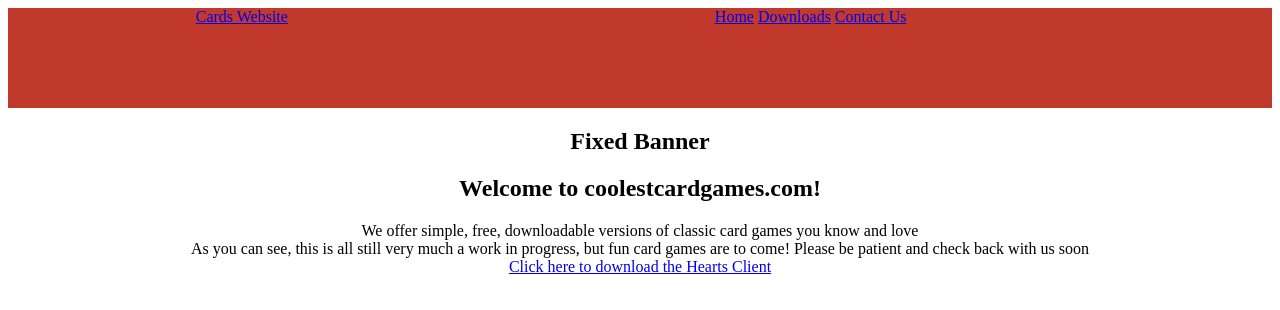
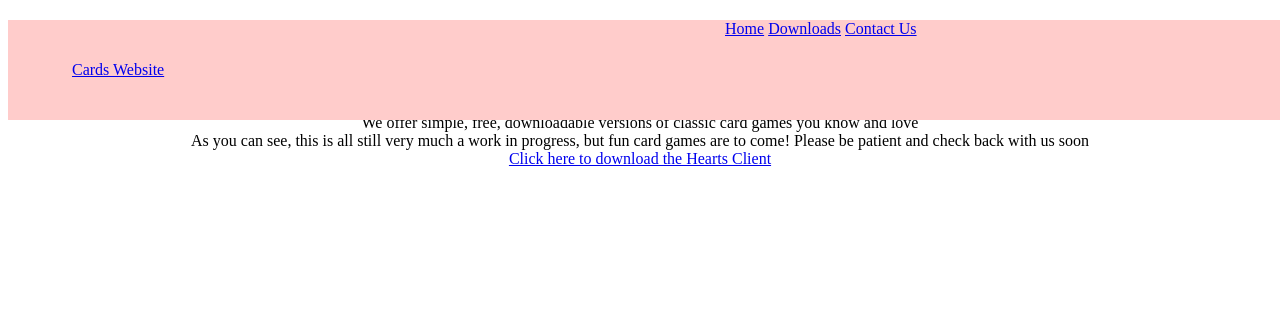
Before and after one commit to fargo-mh/cardswebsite, a plain HTML site: page index.html in a window 1280 px wide. Drawn offline with Linux system fonts and the light colour scheme.

Commit message:
small formatting

```diff
--- a/style.css
+++ b/style.css
@@ -18,11 +18,13 @@ body {
 header {
     width: 100%;
     height: 100px;
-    background: #c0392b;
-    positions: fixed;
+    background: #FFCCCB;
+    position: fixed;
 }
 
 .logo {
     width: 30%;
     float: left;
+    text-align: left;
+    line-height: 100px;
 }
```
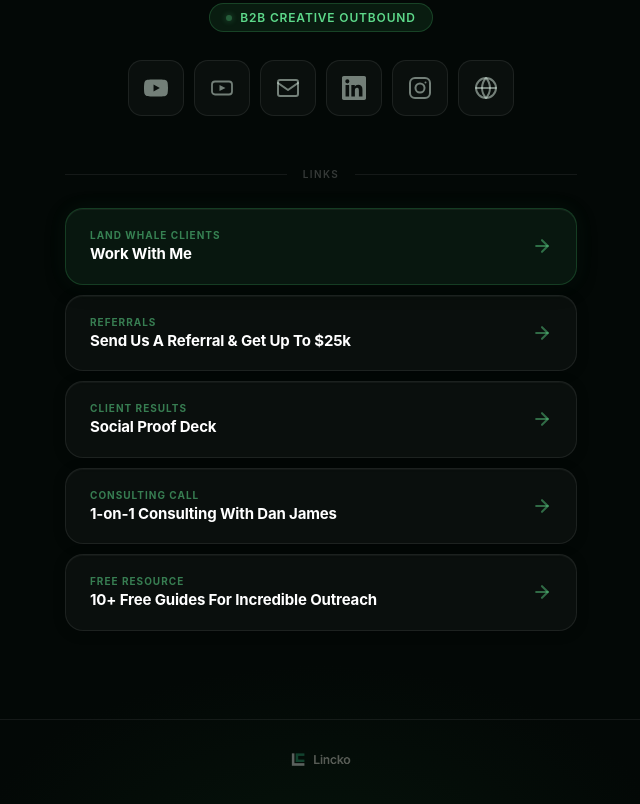
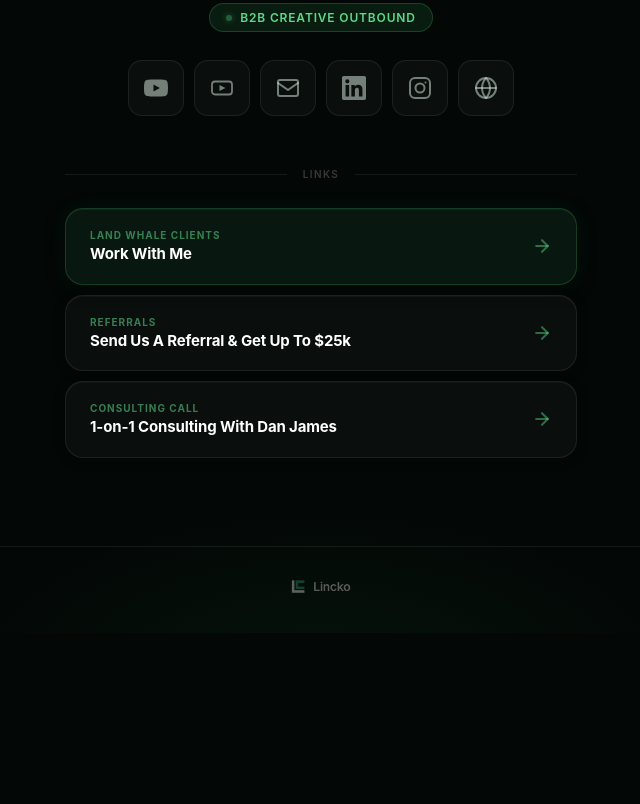
Before and after one commit to danjameshx-collab/linktree, a plain HTML site: page index.html in a window 1280 px wide. Shown: the part 422-1226 px from the top of the page, without its empty margins (319-959 px from the left). After the commit the page ends 1055 px from the top, so only its background shows below. Drawn offline with Linux system fonts and the light colour scheme.

Commit message:
Remove Social Proof Deck and Free Guides links
Co-Authored-By: Claude Opus 5.5 <noreply@anthropic.com>

```diff
--- a/index.html
+++ b/index.html
@@ -472,30 +472,10 @@
                 </svg>
             </a>
 
-            <a href="https://lincko.co/insane-proof" target="_blank" rel="noopener noreferrer" class="link-card">
-                <div class="link-card-text">
-                    <div class="link-card-label">Client Results</div>
-                    <div class="link-card-title">Social Proof Deck</div>
-                </div>
-                <svg class="link-card-arrow" width="20" height="20" viewBox="0 0 24 24" fill="none" stroke="currentColor" stroke-width="2.5" stroke-linecap="round" stroke-linejoin="round">
-                    <path d="M5 12h14"/><path d="m12 5 7 7-7 7"/>
-                </svg>
-            </a>
-
             <a href="https://consultingdanjames.vercel.app" target="_blank" rel="noopener noreferrer" class="link-card">
                 <div class="link-card-text">
                     <div class="link-card-label">Consulting Call</div>
                     <div class="link-card-title">1-on-1 Consulting With Dan James</div>
-                </div>
-                <svg class="link-card-arrow" width="20" height="20" viewBox="0 0 24 24" fill="none" stroke="currentColor" stroke-width="2.5" stroke-linecap="round" stroke-linejoin="round">
-                    <path d="M5 12h14"/><path d="m12 5 7 7-7 7"/>
-                </svg>
-            </a>
-
-            <a href="https://linktree-roan-eta.vercel.app/guides" target="_blank" rel="noopener noreferrer" class="link-card">
-                <div class="link-card-text">
-                    <div class="link-card-label">Free Resource</div>
-                    <div class="link-card-title">10+ Free Guides For Incredible Outreach</div>
                 </div>
                 <svg class="link-card-arrow" width="20" height="20" viewBox="0 0 24 24" fill="none" stroke="currentColor" stroke-width="2.5" stroke-linecap="round" stroke-linejoin="round">
                     <path d="M5 12h14"/><path d="m12 5 7 7-7 7"/>
```
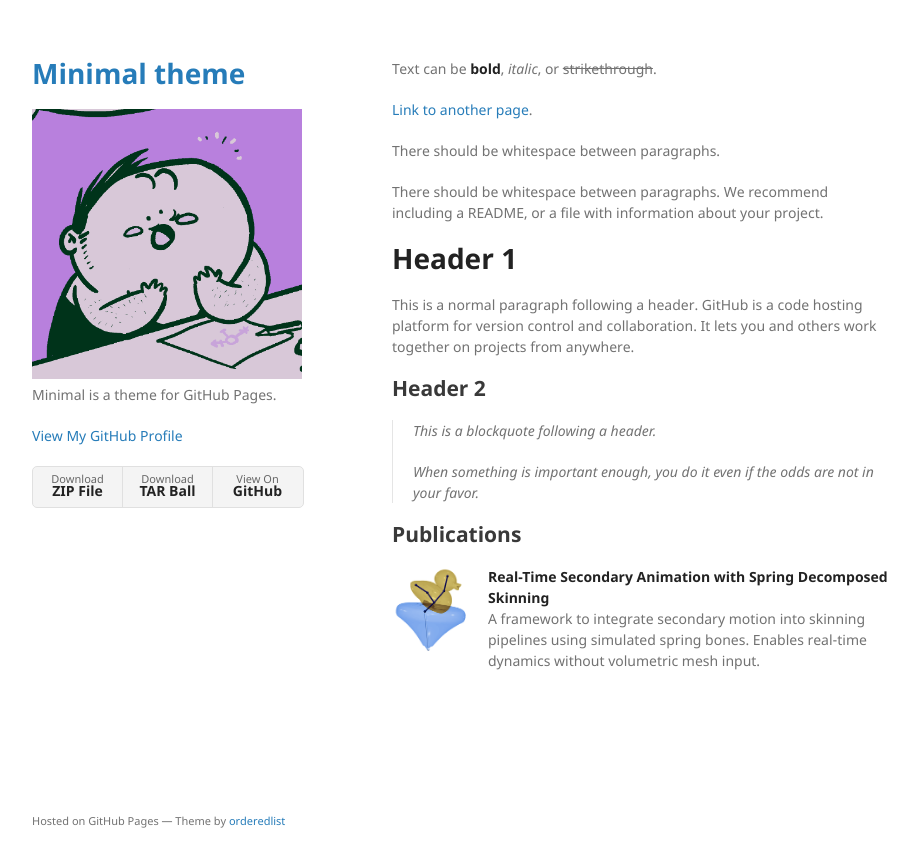
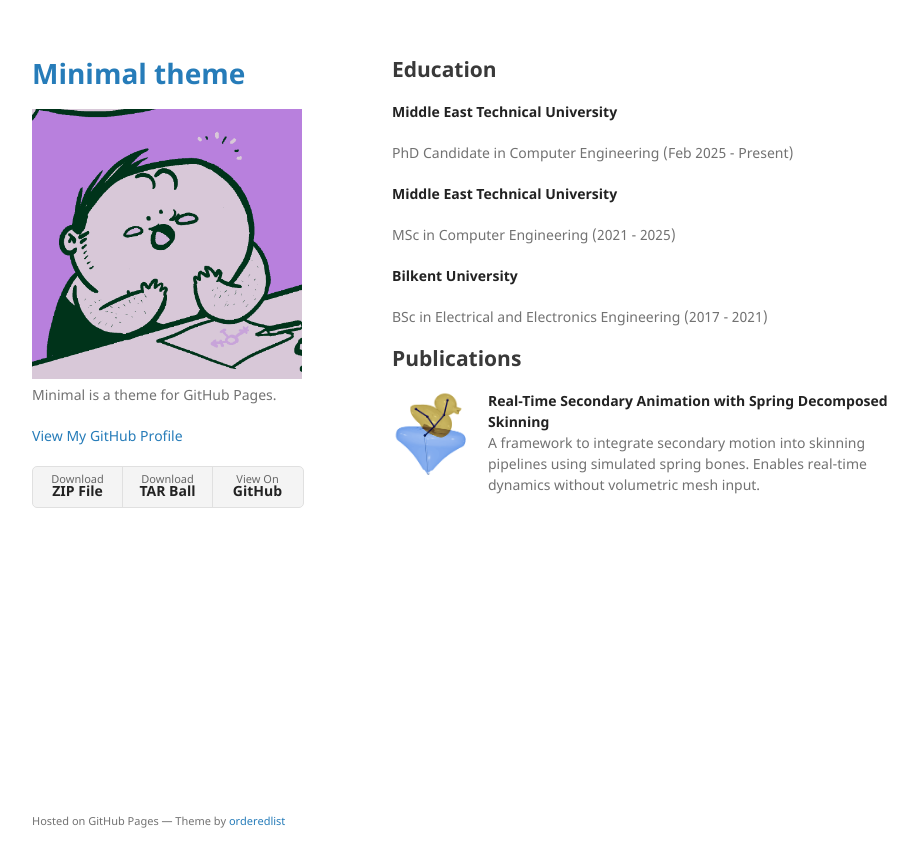
Before and after one commit to bartuakyurek/bartuakyurek.github.io, a Jekyll site: the page built from index.md, in a window 1280 px wide. Shown: the top 867 px of the page, without its empty margins (178-1096 px from the left). Built offline with Jekyll 4.4.1, drawn with Linux system fonts in a browser that asks for light colours; our own code applies the rules of GitHub Pages for plain Markdown files.

Commit message:
Add education

```diff
--- a/index.md
+++ b/index.md
@@ -2,26 +2,20 @@
 layout: default
 ---
 
-Text can be **bold**, _italic_, or ~~strikethrough~~.
 
-[Link to another page](./another-page.html).
+## Education
+**Middle East Technical University**
 
-There should be whitespace between paragraphs.
-
-There should be whitespace between paragraphs. We recommend including a README, or a file with information about your project.
-
-# Header 1
-
-This is a normal paragraph following a header. GitHub is a code hosting platform for version control and collaboration. It lets you and others work together on projects from anywhere.
-
-## Header 2
-
-> This is a blockquote following a header.
->
-> When something is important enough, you do it even if the odds are not in your favor.
+PhD Candidate in Computer Engineering (Feb 2025 - Present)
 
 
+**Middle East Technical University**
 
+MSc in Computer Engineering (2021 - 2025)
+
+**Bilkent University**
+
+BSc in Electrical and Electronics Engineering (2017 - 2021)
 
 ## Publications
 
```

* **Work to be completed**: Please show every line of the entries above that contains the word "width".

* **Response to this exercise**:
     width: 100%;
     width: 30%;
-                <svg class="link-card-arrow" width="20" height="20" viewBox="0 0 24 24" fill="none" stroke="currentColor" stroke-width="2.5" stroke-linecap="round" stroke-linejoin="round">
-                <svg class="link-card-arrow" width="20" height="20" viewBox="0 0 24 24" fill="none" stroke="currentColor" stroke-width="2.5" stroke-linecap="round" stroke-linejoin="round">
                 <svg class="link-card-arrow" width="20" height="20" viewBox="0 0 24 24" fill="none" stroke="currentColor" stroke-width="2.5" stroke-linecap="round" stroke-linejoin="round">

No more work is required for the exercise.